Daspletosaurus

Quick Daspletosaurus Facts

  • Weighed as much as an Asian Elephant
  • Was 3 car lengths long
  • Was a story high
  • Had 72 razor sharp teeth
  • Lived in North America
  • Had a top speed of a pig—about 15 MPH
  • Was half as fast as a Albertosaurus or Gorgosaurus

About Daspletosaurus

Daspletosaurus is a dinosaur which lived about 75-77 million years ago during the late Cretaceous Period. This dinosaur was first discovered in 1921 by Charles Mortram Sternberg around Steveville, Alberta. When he first discovered it, he thought it was just another species of Gorgosaurus. An idea that would remain for the next 49 years—until 1970—when Dale Russell described it in complete detail and came to the conclusion that it was an entirely different type of dinosaur. It was then named Daspletosaurus—a name which means “frightful lizard.”

And a frightful lizard is what this dinosaur must have looked like when it was alive. This dinosaur was about 30 feet long, 9 feet tall at the hips and probably weighed around 3 tons. It had a fairly massive skull that was about 3 feet long and contained about 5 to 6 dozen teeth. It had the largest teeth of any predator—including those of a Tyrannosaurus Rex. The dinosaur it is believed this dinosaur devolved into. The size and ferocity of Daspletosaurus would have most likely made it the apex predator of its time.

Since this dinosaur was a bipedal carnivore, it probably feasted off a variety of different dinosaur species. One dinosaur that it is known to have eaten is the Hadrosaur, but these dinosaurs probably ate a variety of different herbivores including Diceratops and Eoceratops.

An interesting fact about Daspletosaurus is that it might not have just been the hunter but also may have been the hunted. There is some evidence found in the fossil record of these dinosaurs being bitten by other dinosaurs. Which wouldn’t be too surprising because a lot of tyrannosaurs live around the same time as this dinosaur.
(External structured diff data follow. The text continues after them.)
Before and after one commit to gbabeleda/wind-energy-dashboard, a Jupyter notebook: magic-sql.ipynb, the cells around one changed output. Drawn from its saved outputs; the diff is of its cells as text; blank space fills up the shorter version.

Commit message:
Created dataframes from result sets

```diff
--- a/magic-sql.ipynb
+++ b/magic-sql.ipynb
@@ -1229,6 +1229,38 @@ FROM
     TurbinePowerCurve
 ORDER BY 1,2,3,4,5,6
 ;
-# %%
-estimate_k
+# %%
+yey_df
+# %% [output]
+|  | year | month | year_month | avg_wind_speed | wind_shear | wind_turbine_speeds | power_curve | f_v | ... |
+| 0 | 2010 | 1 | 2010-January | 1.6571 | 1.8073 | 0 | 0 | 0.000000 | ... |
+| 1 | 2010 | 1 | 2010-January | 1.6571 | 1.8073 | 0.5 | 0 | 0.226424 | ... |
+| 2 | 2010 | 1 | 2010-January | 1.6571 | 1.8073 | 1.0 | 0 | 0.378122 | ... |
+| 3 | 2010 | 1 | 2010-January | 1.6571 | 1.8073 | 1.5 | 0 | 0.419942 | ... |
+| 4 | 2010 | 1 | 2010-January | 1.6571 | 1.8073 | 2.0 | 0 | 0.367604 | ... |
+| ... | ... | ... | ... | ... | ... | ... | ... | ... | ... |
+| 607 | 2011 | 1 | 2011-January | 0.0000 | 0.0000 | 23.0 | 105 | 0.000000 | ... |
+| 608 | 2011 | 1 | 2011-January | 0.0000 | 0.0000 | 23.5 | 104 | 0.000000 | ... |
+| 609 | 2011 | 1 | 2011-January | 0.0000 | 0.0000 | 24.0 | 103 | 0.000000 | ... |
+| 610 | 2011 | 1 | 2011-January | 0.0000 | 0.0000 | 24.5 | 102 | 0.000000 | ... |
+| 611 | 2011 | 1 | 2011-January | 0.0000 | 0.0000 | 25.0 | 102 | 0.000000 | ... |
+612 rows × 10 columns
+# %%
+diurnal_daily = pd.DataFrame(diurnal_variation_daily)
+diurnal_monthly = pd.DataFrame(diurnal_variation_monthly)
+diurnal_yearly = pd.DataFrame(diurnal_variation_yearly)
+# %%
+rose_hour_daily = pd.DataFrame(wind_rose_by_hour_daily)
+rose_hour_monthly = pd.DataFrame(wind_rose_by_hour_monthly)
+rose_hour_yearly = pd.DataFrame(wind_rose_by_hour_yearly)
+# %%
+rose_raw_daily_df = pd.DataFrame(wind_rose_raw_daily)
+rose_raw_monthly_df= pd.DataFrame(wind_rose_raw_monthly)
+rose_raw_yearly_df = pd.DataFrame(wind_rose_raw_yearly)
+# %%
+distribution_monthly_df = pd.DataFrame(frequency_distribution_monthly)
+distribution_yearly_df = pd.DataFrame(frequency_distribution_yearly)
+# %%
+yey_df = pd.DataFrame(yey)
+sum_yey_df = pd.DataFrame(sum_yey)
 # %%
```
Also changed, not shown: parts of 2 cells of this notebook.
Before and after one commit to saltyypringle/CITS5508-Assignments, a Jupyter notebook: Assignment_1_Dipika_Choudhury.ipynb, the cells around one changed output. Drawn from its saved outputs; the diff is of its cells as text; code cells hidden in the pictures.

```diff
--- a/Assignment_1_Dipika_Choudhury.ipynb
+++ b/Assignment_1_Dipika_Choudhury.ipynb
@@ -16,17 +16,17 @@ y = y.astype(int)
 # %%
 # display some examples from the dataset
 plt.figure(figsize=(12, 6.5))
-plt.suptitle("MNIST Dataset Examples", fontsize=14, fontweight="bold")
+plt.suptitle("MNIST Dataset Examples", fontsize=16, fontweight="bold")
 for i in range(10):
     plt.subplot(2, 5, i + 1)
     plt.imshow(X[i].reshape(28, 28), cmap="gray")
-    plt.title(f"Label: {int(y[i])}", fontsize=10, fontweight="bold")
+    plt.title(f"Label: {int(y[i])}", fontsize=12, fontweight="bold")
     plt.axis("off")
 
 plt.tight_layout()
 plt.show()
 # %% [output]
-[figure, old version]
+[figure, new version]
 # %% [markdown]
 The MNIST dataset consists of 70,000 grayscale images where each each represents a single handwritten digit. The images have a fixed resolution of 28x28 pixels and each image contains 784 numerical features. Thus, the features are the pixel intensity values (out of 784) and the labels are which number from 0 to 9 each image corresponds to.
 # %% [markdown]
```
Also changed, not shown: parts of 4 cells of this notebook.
Some of these included the Dryptosaurus, Dromaeosaurus, Gorgosaurus and Dromiceiomimus. These animals may have hunted each other or engaged in combat to defend their respectful territories.

Daspletosaurus Pictures

Daspletosaurus by Robinson Kunz
Daspletosaurus by Martin Garratt
Daspletosaurus by Fabio Pastori
Daspletosaurus by Martin Garratt
Daspletosaurus by Eduardo
Daspletosaurus by Frank Lode
Daspletosaurus by James Kuether